Rebuilding the U.S. public image is a reasonable goal for the first 100 days of a presidency. But soon it will be summer, and the openings Obama has made will have to be walked through, with tough bargaining. In the case of Iran — one of the toughest cases of all — it is hard to see how Washington can give Tehran the things it wants because that would make Iran a major regional power. And it is hard to see how Iran could give away the things the Americans are demanding.

Obama indicated that it would take time for his message to generate a positive response from the Iranians. It is more likely that unless the message starts to take on more substance that pleases the Iranians, the response will remain unchanged. The problem wasn't Bush or Clinton or Reagan, the problem was the reality of Iran and the United States . Only if a third power frightened the Iranians sufficiently — a third power that also threatened the United States — would U.S.-Iranian interests be brought together. But Russia, at least for now, is working very hard to be friendly with Iran .

By George Friedman

This analysis was just a fraction of what our Members enjoy, Click Here to start your Free Membership Trial Today! If a friend forwarded this email to you, click here to join our mailing list for FREE intelligence and other special offers. Please feel free to distribute this Intelligence Report to friends or repost to your Web site linking to www.stratfor.com .

© Copyright 2009 Stratfor. All rights reserved

Disclaimer: The above is a matter of opinion provided for general information purposes only. Information and analysis above are derived from sources and utilising methods believed to be reliable, but we cannot accept responsibility for any losses you may incur as a result of this analysis.

STRATFOR Archive

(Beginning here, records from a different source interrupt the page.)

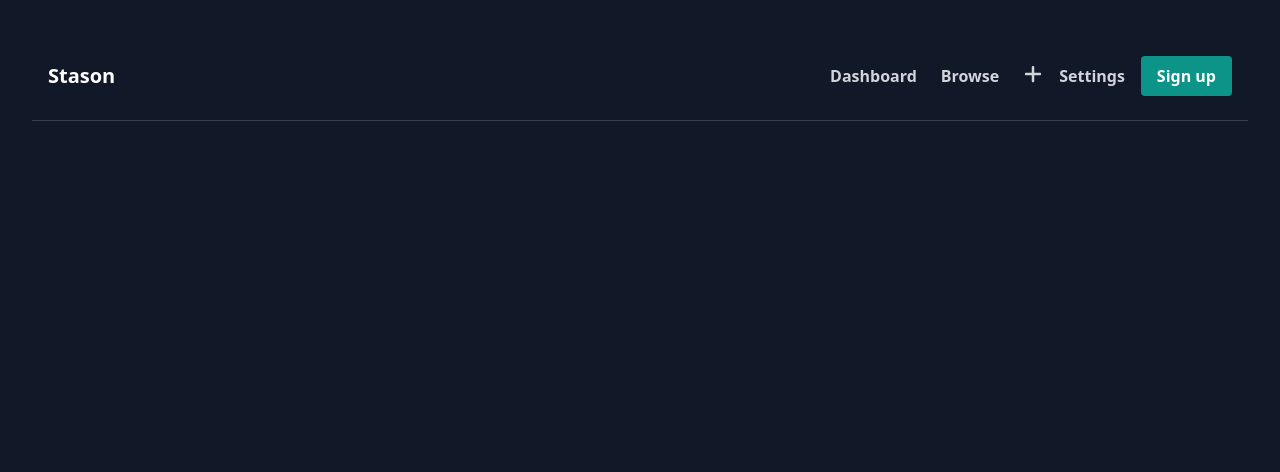
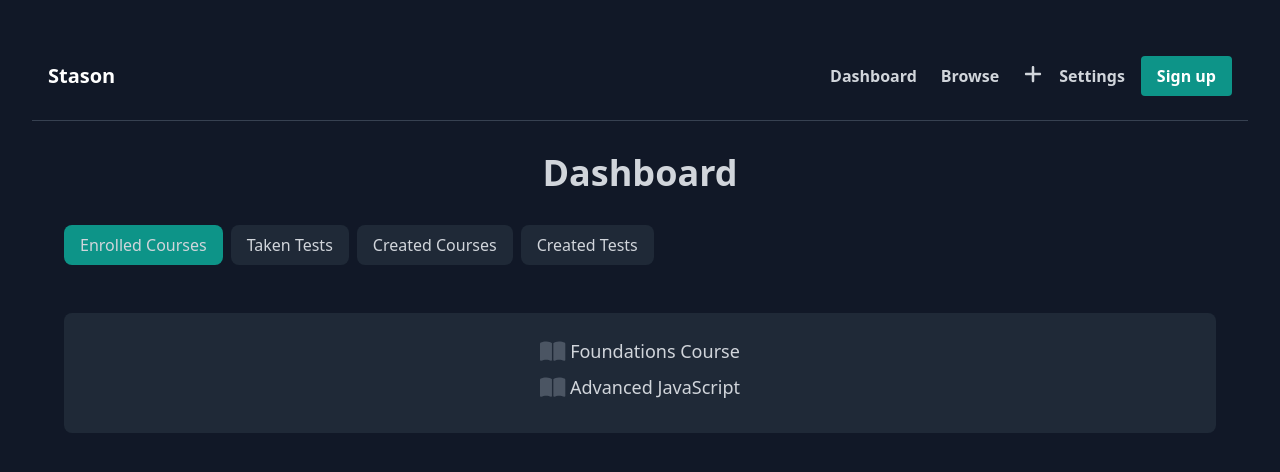
Before and after one commit to Izamu69/dyploma, a React (Vite) app: page /dashboard in a window 1280 px wide. Shown: the top 472 px of the page. Built offline with nearby package versions, Linux system fonts and the light colour scheme.

Commit message:
dashboard ui added

```diff
--- a/index.html
+++ b/index.html
@@ -4,7 +4,7 @@
     <meta charset="UTF-8" />
     <link rel="icon" type="image/svg+xml" href="/vite.svg" />
     <meta name="viewport" content="width=device-width, initial-scale=1.0" />
-    <title>Vite + React</title>
+    <title>Stason</title>
   </head>
   <body>
     <div id="root"></div>
--- a/ui/App.jsx
+++ b/ui/App.jsx
@@ -11,6 +11,7 @@ import LessonCreator from './components/LessonCreator';
 import ChooseCreation from './components/ChooseCreation';
 import CoursePage from './components/CoursePage';
 import CreateCoursePage from './components/CreateCoursePage';
+import Dashboard from './components/Dashboard';
 
 function App() {
   return (
@@ -27,6 +28,7 @@ function App() {
           <Route path="/create" element={<ChooseCreation />} />
           <Route path="/course" element={<CoursePage />} />
           <Route path="/createcourse" element={<CreateCoursePage />} />
+          <Route path="/dashboard" element={<Dashboard />} />
         </Routes>
       </div>
     </BrowserRouter>
--- a/ui/components/ChooseCreation.jsx
+++ b/ui/components/ChooseCreation.jsx
@@ -20,14 +20,14 @@ const ChooseCreation = () => {
             <div className="space-x-4 flex">
                 <button
                     onClick={handleCreateCourse}
-                    className="flex items-center bg-teal-600 text-white py-4 px-8 rounded mb-4 hover:bg-teal-700 transition duration-300 transform hover:scale-105"
+                    className="flex items-center bg-teal-600 text-white py-4 px-8 rounded mb-4 hover:bg-teal-700 transition duration-300 transform hover:scale-105 font-bold"
                 >
                     <FontAwesomeIcon icon={faBook} className="mr-2" />
                     Create Course
                 </button>
                 <button
                     onClick={handleCreateTest}
-                    className="flex items-center bg-teal-600 text-white py-4 px-8 rounded mb-4 hover:bg-teal-700 transition duration-300 transform hover:scale-105"
+                    className="flex items-center bg-teal-600 text-white py-4 px-8 rounded mb-4 hover:bg-teal-700 transition duration-300 transform hover:scale-105 font-bold"
                 >
                     <FontAwesomeIcon icon={faClipboardList} className="mr-2" />
                     Create Test
--- /dev/null
+++ b/ui/components/Dashboard.jsx
@@ -0,0 +1,122 @@
+import React, { useState, useEffect } from 'react';
+import { FontAwesomeIcon } from '@fortawesome/react-fontawesome';
+import { faBookOpen, faClipboardList, faTasks, faPlusCircle } from '@fortawesome/free-solid-svg-icons';
+import { Link } from 'react-router-dom';
+
+const Dashboard = () => {
+    const [activeTab, setActiveTab] = useState('enrolledCourses');
+    const [enrolledCourses, setEnrolledCourses] = useState([]);
+    const [takenTests, setTakenTests] = useState([]);
+    const [createdCourses, setCreatedCourses] = useState([]);
+    const [createdTests, setCreatedTests] = useState([]);
+
+    useEffect(() => {
+        // Fetch the data for enrolled courses, taken tests, created courses, and created tests
+        // For demonstration purposes, using static data
+
+        setEnrolledCourses([
+            { id: 1, name: 'Foundations Course' },
+            { id: 2, name: 'Advanced JavaScript' },
+        ]);
+
+        setTakenTests([
+            { id: 1, name: 'JavaScript Basics Test', score: '85%' },
+            { id: 2, name: 'React Fundamentals Test', score: '90%' },
+        ]);
+
+        setCreatedCourses([
+            { id: 1, name: 'Intro to Python' },
+            { id: 2, name: 'Data Structures' },
+        ]);
+
+        setCreatedTests([
+            { id: 1, name: 'Python Basics Test' },
+            { id: 2, name: 'Algorithms Test' },
+        ]);
+    }, []);
+
+    const renderContent = () => {
+        switch (activeTab) {
+            case 'enrolledCourses':
+                return (
+                    <div className="bg-gray-800 p-6 rounded-lg mb-8">
+                        {enrolledCourses.map(course => (
+                            <div key={course.id} className="mb-2">
+                                <Link to={`/course/${course.id}`} className="text-lg bg-transparent p-4 m-0 border-none text-gray-300 hover:bg-gray-700 hover:rounded-lg">
+                                    <FontAwesomeIcon icon={faBookOpen} size='lg' className="text-gray-600" /> {course.name}
+                                </Link>
+                            </div>
+                        ))}
+                    </div>
+                );
+            case 'takenTests':
+                return (
+                    <div className="bg-gray-800 p-6 rounded-lg mb-8">
+                        {takenTests.map(test => (
+                            <div key={test.id} className="flex justify-between items-center mb-2">
+                                <Link to={`/test/${test.id}`} className="flex-grow text-left text-lg bg-transparent p-4 m-0 border-none text-gray-300 hover:bg-gray-700 hover:rounded-lg">
+                                    <FontAwesomeIcon icon={faClipboardList} size='lg' className="text-gray-600" /> {test.name}
+                                </Link>
+                                <span className="text-teal-600 text-lg">{test.score}</span>
+                            </div>
+                        ))}
+                    </div>
+                );
+            case 'createdCourses':
+                return (
+                    <div className="bg-gray-800 p-6 rounded-lg mb-8">
+                        {createdCourses.map(course => (
+                            <div key={course.id} className="mb-2">
+                                <Link to={`/course/${course.id}`} className="text-lg bg-transparent p-4 m-0 border-none text-gray-300 hover:bg-gray-700 hover:rounded-lg">
+                                    <FontAwesomeIcon icon={faBookOpen} size='lg' className="text-gray-600" /> {course.name}
+                                </Link>
+                            </div>
+                        ))}
+                        <Link to="/create-course" className="text-lg bg-transparent p-4 m-0 border-none text-teal-600 hover:text-teal-400 hover:rounded-lg">
+                            <FontAwesomeIcon icon={faPlusCircle} size='lg' /> Create New Course
+                        </Link>
+                    </div>
+                );
+            case 'createdTests':
+                return (
+                    <div className="bg-gray-800 p-6 rounded-lg mb-8">
+                        {createdTests.map(test => (
+                            <div key={test.id} className="mb-2">
+                                <Link to={`/test/${test.id}`} className="text-lg bg-transparent p-4 m-0 border-none text-gray-300 hover:bg-gray-700 hover:rounded-lg">
+                                    <FontAwesomeIcon icon={faTasks} size='lg' className="text-gray-600" /> {test.name}
+                                </Link>
+                            </div>
+                        ))}
+                        <Link to="/create-test" className="text-lg bg-transparent p-4 m-0 border-none text-teal-600 hover:text-teal-400 hover:rounded-lg">
+                            <FontAwesomeIcon icon={faPlusCircle} size='lg' /> Create New Test
+                        </Link>
+                    </div>
+                );
+            default:
+                return null;
+        }
+    };
+
+    return (
+        <div className="bg-gray-900 text-gray-300 min-h-screen p-8">
+            <h1 className="text-4xl font-bold mb-8">Dashboard</h1>
+            <div className="flex flex-col md:flex-row mb-8">
+                <button onClick={() => setActiveTab('enrolledCourses')} className={`px-4 py-2 mr-2 mb-4 ${activeTab === 'enrolledCourses' ? 'bg-teal-600' : 'bg-gray-800'} text-gray-300 rounded-lg`}>
+                    Enrolled Courses
+                </button>
+                <button onClick={() => setActiveTab('takenTests')} className={`px-4 py-2 mr-2 mb-4 ${activeTab === 'takenTests' ? 'bg-teal-600' : 'bg-gray-800'} text-gray-300 rounded-lg`}>
+                    Taken Tests
+                </button>
+                <button onClick={() => setActiveTab('createdCourses')} className={`px-4 py-2 mr-2 mb-4 ${activeTab === 'createdCourses' ? 'bg-teal-600' : 'bg-gray-800'} text-gray-300 rounded-lg`}>
+                    Created Courses
+                </button>
+                <button onClick={() => setActiveTab('createdTests')} className={`px-4 py-2 mr-2 mb-4 ${activeTab === 'createdTests' ? 'bg-teal-600' : 'bg-gray-800'} text-gray-300 rounded-lg`}>
+                    Created Tests
+                </button>
+            </div>
+            {renderContent()}
+        </div>
+    );
+};
+
+export default Dashboard;
--- a/ui/components/Header.jsx
+++ b/ui/components/Header.jsx
@@ -38,7 +38,7 @@ const Header = () => {
               }`}
             onClick={(e) => e.stopPropagation()}
           >
-            <a href="#" className="hover:text-white hover:underline font-bold block mb-4 md:inline md:mt-4 md:mr-6">
+            <a href="/dashboard" className="hover:text-white hover:underline font-bold block mb-4 md:inline md:mt-4 md:mr-6">
               Dashboard
             </a>
             <a href="/course" className="hover:text-white hover:underline font-bold block mb-4 md:inline md:mt-4 md:mr-6">
--- a/ui/components/UserSettings.jsx
+++ b/ui/components/UserSettings.jsx
@@ -49,10 +49,6 @@ const UserSettings = () => {
                                 <div className='mx-8'>
                                     <label htmlFor="userName" className="flex text-base font-bold">Username</label>
                                     <input type="text" id="userName" className="mt-1 flex md:w-1/2 w-full px-3 py-2 bg-gray-700 border border-gray-600 rounded" />
-                                </div>
-                                <div className='mx-8'>
-                                    <label htmlFor="email" className="flex text-base font-bold">Email</label>
-                                    <input type="email" id="email" className="mt-1 block md:w-1/2 w-full px-3 py-2 bg-gray-700 border border-gray-600 rounded" />
                                 </div>
                                 <div className='mx-8'>
                                     <label htmlFor="firstName" className="flex text-base font-bold">First Name</label>
```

© 2005-2019 http://www.MarketOracle.co.uk - The Market Oracle is a FREE Daily Financial Markets Analysis & Forecasting online publication.


Post Comment

Only logged in users are allowed to post comments. Register/ Log in

6 Critical Money Making Rules